The SBTF is pleased to announce the funding of a Medical Student Summer Fellowship grant, in partnership with the ABTA, awarded to Eric Chalif, BA at the University of California, San Fransisco. His brain tumor research grant project will focus on viral therapies for GBMs. A Medical Student Summer Fellowship is a three month, mentor-guided summer research experience, intended to motivate talented medical students to pursue a career in neuro-oncology research.
His project, entitled “Replicating Retroviral Delivery of Immune Costimulatory Agents in Glioblastoma,” focuses on:
Eric Chalif, BAGlioblastoma (GBM) is the most aggressive primary brain cancer, and despite a standard of care for patients that includes maximal safe resection followed by chemotherapy and radiation, the prognosis is still grim. Unfortunately, new classes of medications such as immune checkpoint inhibitors that have revolutionized treatment for cancer outside of the Central Nervous System have so far been unsuccessful in clinical trials for GBM.
However, drugs that activate the immune system by other means remain particularly promising candidates for the treatment of GBM due to its marked local and systemic immunosuppression. These mechanisms of immunosuppression are diverse and often redundant, which makes targeting any one agent insufficient to completely overcome the suppressive state. It is likely that combinatorial immunotherapy will be necessary in the development of successful regimens. Costimulatory molecules such as GITRL, OX0-40L,and 4-1BBL may be key agents in future therapeutic cocktails. Targeting these molecules’ receptors have already shown promise in clinical trials for a variety of solid cancers and in preclinical models of glioblastoma.

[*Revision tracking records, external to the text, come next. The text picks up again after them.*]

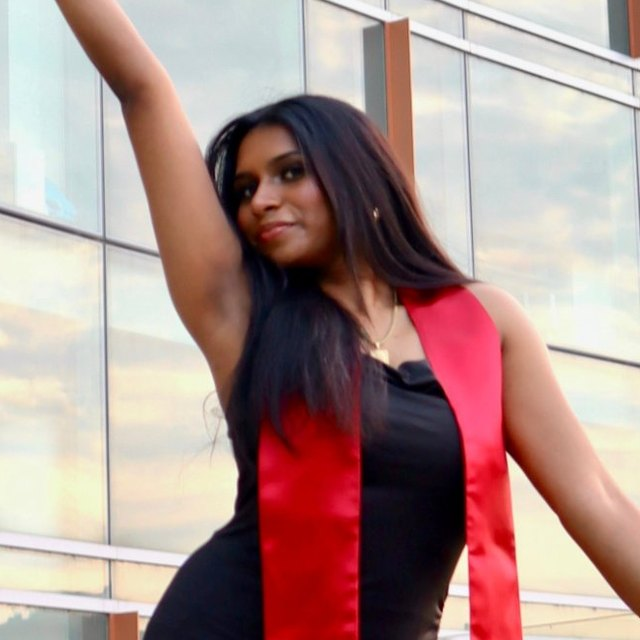
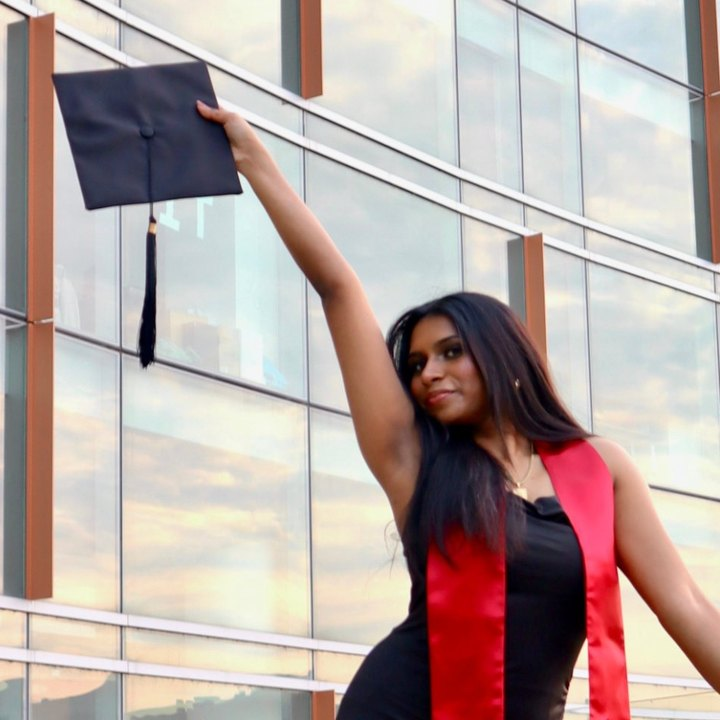
Recrop photo to include graduation cap

diff --git a/index.html b/index.html
@@ -89,7 +89,7 @@ h1 em { font-style: italic; color: transparent; background: linear-gradient(100d
 .moon-spot { flex: none; width: clamp(110px, 21vw, 280px); aspect-ratio: 1; border-radius: 50%; }
 html:not(.webgl-sky) .moon-spot { background: radial-gradient(circle at 60% 40%, #fff3f6, #f0c3d3 45%, #b98aa6 75%); box-shadow: 0 0 60px 10px rgba(255, 190, 215, .35); }
 .about-side { padding: 34px 32px; display: flex; flex-direction: column; gap: 28px; }
-.portrait { position: relative; flex: none; width: 210px; aspect-ratio: 1; margin: 8px auto 0; }
+.portrait { position: relative; flex: none; width: 240px; aspect-ratio: 1; margin: 8px auto 0; }
 .portrait::before { content: ""; position: absolute; inset: -22%; border-radius: 50%; background: radial-gradient(circle, rgba(255, 196, 150, .45) 0%, rgba(243, 139, 163, .18) 45%, transparent 70%); filter: blur(8px); animation: breathe 7s ease-in-out infinite; }
 .portrait .frame { position: absolute; inset: 0; border-radius: 50%; overflow: hidden; border: 1px solid rgba(255, 230, 210, .35); box-shadow: 0 0 0 10px rgba(255, 230, 210, .04), 0 30px 80px -20px rgba(0, 0, 0, .6); background: radial-gradient(circle at 35% 30%, #ffd9b8, #f29a8f 45%, #7b3d63 100%); display: grid; place-items: center; }
 .portrait img { width: 100%; height: 100%; object-fit: cover; display: block; filter: saturate(.92) contrast(1.02); }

In this study, we will develop four new viral therapies, validate their function, and test their utility in a mouse model of GBM. Our findings will enable future studies in targeted immunotherapy, and they signify an exciting step towards the future development and refinement of new therapeutic approaches in human clinical testing.

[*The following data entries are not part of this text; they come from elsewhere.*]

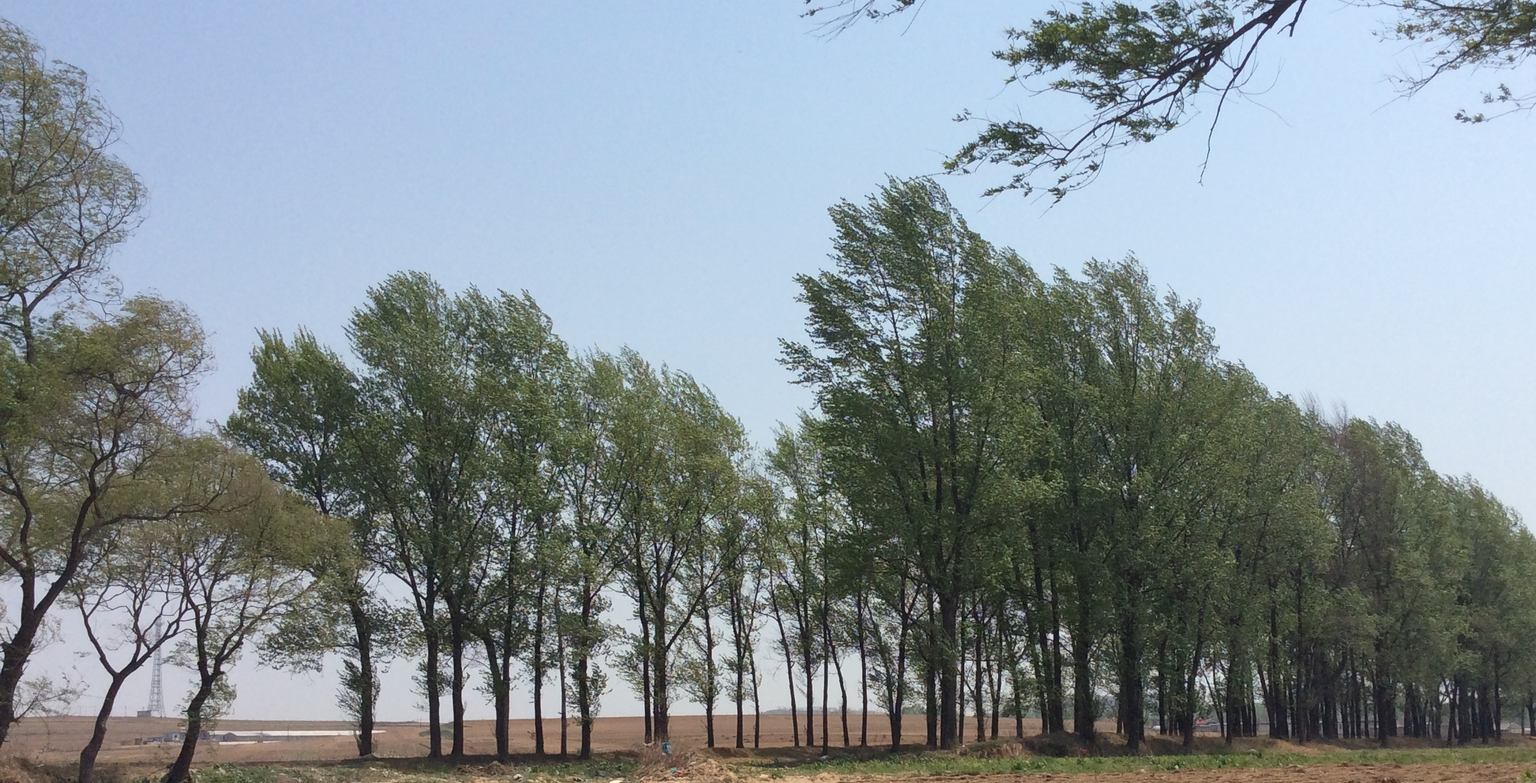
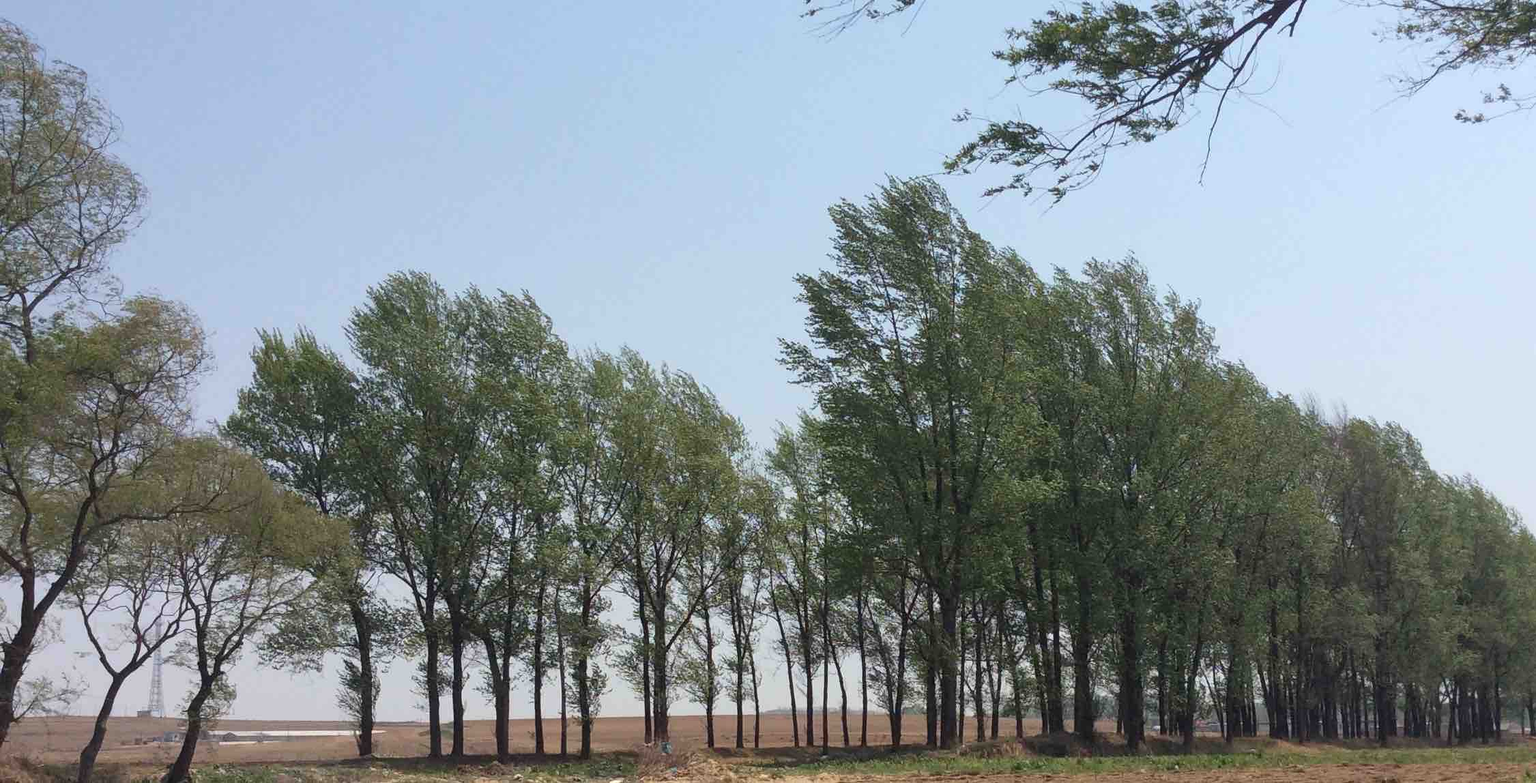
source 改为普通质量图片

diff --git a/source/_posts/旧地重游.md b/source/_posts/旧地重游.md
@@ -1,17 +1,15 @@
----
 title: 旧地重游
+category:
+  - 杂记
 date: 2016-11-13 15:08:03
 tags:
-category:
-- 杂记
 ---
-
-  我背着重重的书包，和几个路上遇到的驴友走在乡间的小路。他们要去某个地方，名字我已经记不清了。而我，并不知道我要去哪里，但我却不愿和他们同去。我们暂时在朝着一个方向走，交流着一路上的经历。迎面来了一辆大巴，油漆图层已经老旧，就和上个世纪电影里的大巴一样。终点正好是那几个人的目的地，我们别过，他们上了车。而我，则依然沿着这条路前行。
+我背着重重的书包，和几个路上遇到的驴友走在乡间的小路。他们要去某个地方，名字我已经记不清了。而我，并不知道我要去哪里，但我却不愿和他们同去。我们暂时在朝着一个方向走，交流着一路上的经历。迎面来了一辆大巴，油漆图层已经老旧，就和上个世纪电影里的大巴一样。终点正好是那几个人的目的地，我们别过，他们上了车。而我，则依然沿着这条路前行。
   
   走进村庄，路边有成熟的水果，可能是我喜欢吃葡萄的原因，唯一记忆着是就是葡萄了。可能是过了季节，藤上的葡萄串都不大，我摘了几个放到嘴里，和平日吃的没什么两样。走几步，看到矮株的香蕉和葡萄的嫁接。这让我分外惊奇，摘下一个，葡萄粒很大，表皮由葡萄的紫色和香蕉的黄色相间组成。剥开皮，能看到香蕉那种颗粒状，也有葡萄的汁水。可能是梦里的缘故，我并不记得到底是什么味道。我这是有多喜欢吃葡萄:sweat_smile:，竟然梦到葡萄和香蕉的嫁接。
   
   转过身来，看到一排房子，一个门洞里走出几只考拉，两只脚着地的走出来，大的在前，一字前后排开，前面的考拉冲着对面街道过来的浣熊打招呼，“嗯，嗯嗯~”, “嗯嗯”。我想象中的考拉是很害羞很懒惰的，怎么会出来散步，并且一点不怕我。接着跑出来一群小黄猫，在互相追逐，就像幼儿园下课似的。我觉得可爱，想拍下来，发现手机竟然连着wifi。这让我很是好奇，我打开手机设置，发现的确连接着“XX休闲温泉”的wifi。但是我印象中没有接过某个温泉的wifi，怎么会自动连上呢？然后我抬头发现一个牌子，写着“XX休闲温泉”的wifi和密码。牌子由于日晒已经老旧，这时我突然记得我曾经旅途来过这里，这wifi贴在外面就是给路过的旅客暂用的吧。用了温泉的wifi，让我都有点不好意思，甚至有进去泡泡澡的冲动:grin:。犹豫间，一对老年人正手挽手从我身旁走过，他们并没有说话，只是慢慢前行，好像他们也没有注意到我。整个环境给人一种陌生，而又舒服的感觉，尤其是意识到自己第二次来到这么和谐的情境，让人倍加舒心。我多希望你也能体会到第二次梦到同一个美好梦境的那种新奇感。是能令人欣喜到醒来的冲动。
   
-  我还有过同一个梦境梦到两次的情景，那是一个稍微炎热的晴天，爬过一个小坡，然后接着向下的一个坡，在坡底有树藤搭成的树荫，短暂的低洼处的树荫，就是这样一个简单的构造，但我很喜欢，以至于也梦到过两次。更为奇特的是，我在一次骑车回家的时候，我特意的没有走公路，而是完全的凭直觉走小路，在那一次旅行中，我遇到了两个梦中出现的情景，简直一模一样。一个是一条河流两旁有许多茂密的杨树，这个情景是我远处看到的，并没有亲自去河边重现。但后来一个偶然的机会，我走到了河边，拍了张照片。{% asset_img IMG_1.JPG 其中一个梦境 %}
+  我还有过同一个梦境梦到两次的情景，那是一个稍微炎热的晴天，爬过一个小坡，然后接着向下的一个坡，在坡底有树藤搭成的树荫，短暂的低洼处的树荫，就是这样一个简单的构造，但我很喜欢，以至于也梦到过两次。更为奇特的是，我在一次骑车回家的时候，我特意的没有走公路，而是完全的凭直觉走小路，在那一次旅行中，我遇到了两个梦中出现的情景，简直一模一样。一个是一条河流两旁有许多茂密的杨树，这个情景是我远处看到的，并没有亲自去河边重现。但后来一个偶然的机会，我走到了河边，拍了张照片。{% asset_img IMG_1.jpg 其中一个梦境 %}
   
   另一个情景就是树藤荫，当我爬上山坡看到这个场景时，我差点叫了出来，它并没有多美，但就是巧合得令人欣喜。仿佛一个不凑巧遇到久违的朋友，呀！你怎么会在这里。

diff --git a/source/_posts/掌控注意力.md b/source/_posts/掌控注意力.md
@@ -14,6 +14,7 @@ date: 2019-11-10 01:58:00
 * 不过分关注新闻、事实、八卦、论坛、群灌水等人多嘴杂之事。这类杂乱无章的信息尤其浪费注意力，使其涣散，有事甚至起负面作用。
 * 遇到信息或其他可阅读介质，要预先甄别，过滤，然后再阅读。
 * 接触网络要做某件事一定要目标明确且坚定，不可因看到某个新闻或某个感兴趣话题而沉迷其中忘记了最开始要接触网络的目标。
+* 如非必要（查阅资料信息），不主动获取网络上的内容。尤其不以放松享乐为目的的上网。
 * 注意休息。
 
 ###### 输出

diff --git a/source/_posts/2019-11.md b/source/_posts/2019-11.md
@@ -44,3 +44,9 @@ date: 2019-11-13 00:16:00
 {% asset_img sunlight.jpeg %}
 
 排版，十二点五十了。。
+
+##### 2019-11-13 23:36
+
+目前的状态渐入佳境，对所接触和所感悟的事能记录下来，是件很快乐的事情。我并不为以前浪费时间未能有效输入而懊恼，而为此刻能有所得而感到欣慰:smiley:。
+
+后续再在家里锻炼，则能省掉去健身房和换衣服的时间，身体状态和生活状态会更好。

diff --git a/source/_posts/学习窍门.md b/source/_posts/学习窍门.md
@@ -1,0 +1,9 @@
+title: 学习窍门
+date: 2019-11-13 23:21:26
+tags:
+---
+{% asset_img notebook.jpg %}
+*总结对个人而言的有效提高学习效率的方法和工具。*
+
+* 开启`Relax Melodies` App中的`20Hz`声音（等时铃声，不需要耳机），可提高阅读效率。音量稍弱为好，像猫的呼噜声。对思考和学习效率的影响有待验证，不清楚是正效率还是负面的。
+{% asset_img Relax Melodies relax_melodies.jpeg %}

diff --git a/source/_posts/个人行为准则.md b/source/_posts/个人行为准则.md
@@ -1,0 +1,12 @@
+title: 个人行为准则
+tags:
+  - 准则
+categories:
+  - 总结
+date: 2019-11-13 20:27:00
+---
+*在此总结部分个人认为有益的行为准则，不求全，但求有用。*
+
+* 工作时间外，尽量少的接触外部的信息。如无必要，不主动输出信息。
+
+{% asset_img flower.jpg %}

diff --git a/source/_posts/grape股票列表-不定期更新.md b/source/_posts/grape股票列表-不定期更新.md
@@ -69,3 +69,10 @@ find_head_up(filter_time=1.3)
 1
 
 ----------------------------------------------------------------------------
+
+2019-11-13
+find_head_up(filter_time=1.3)
+600827 百联股份 超市连锁 上海: 2019-11-07 收盘价: 8.93
+1
+
+----------------------------------------------------------------------------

You can learn more about our brain tumor research grant and the Foundation’s impact on brain tumor research on our site.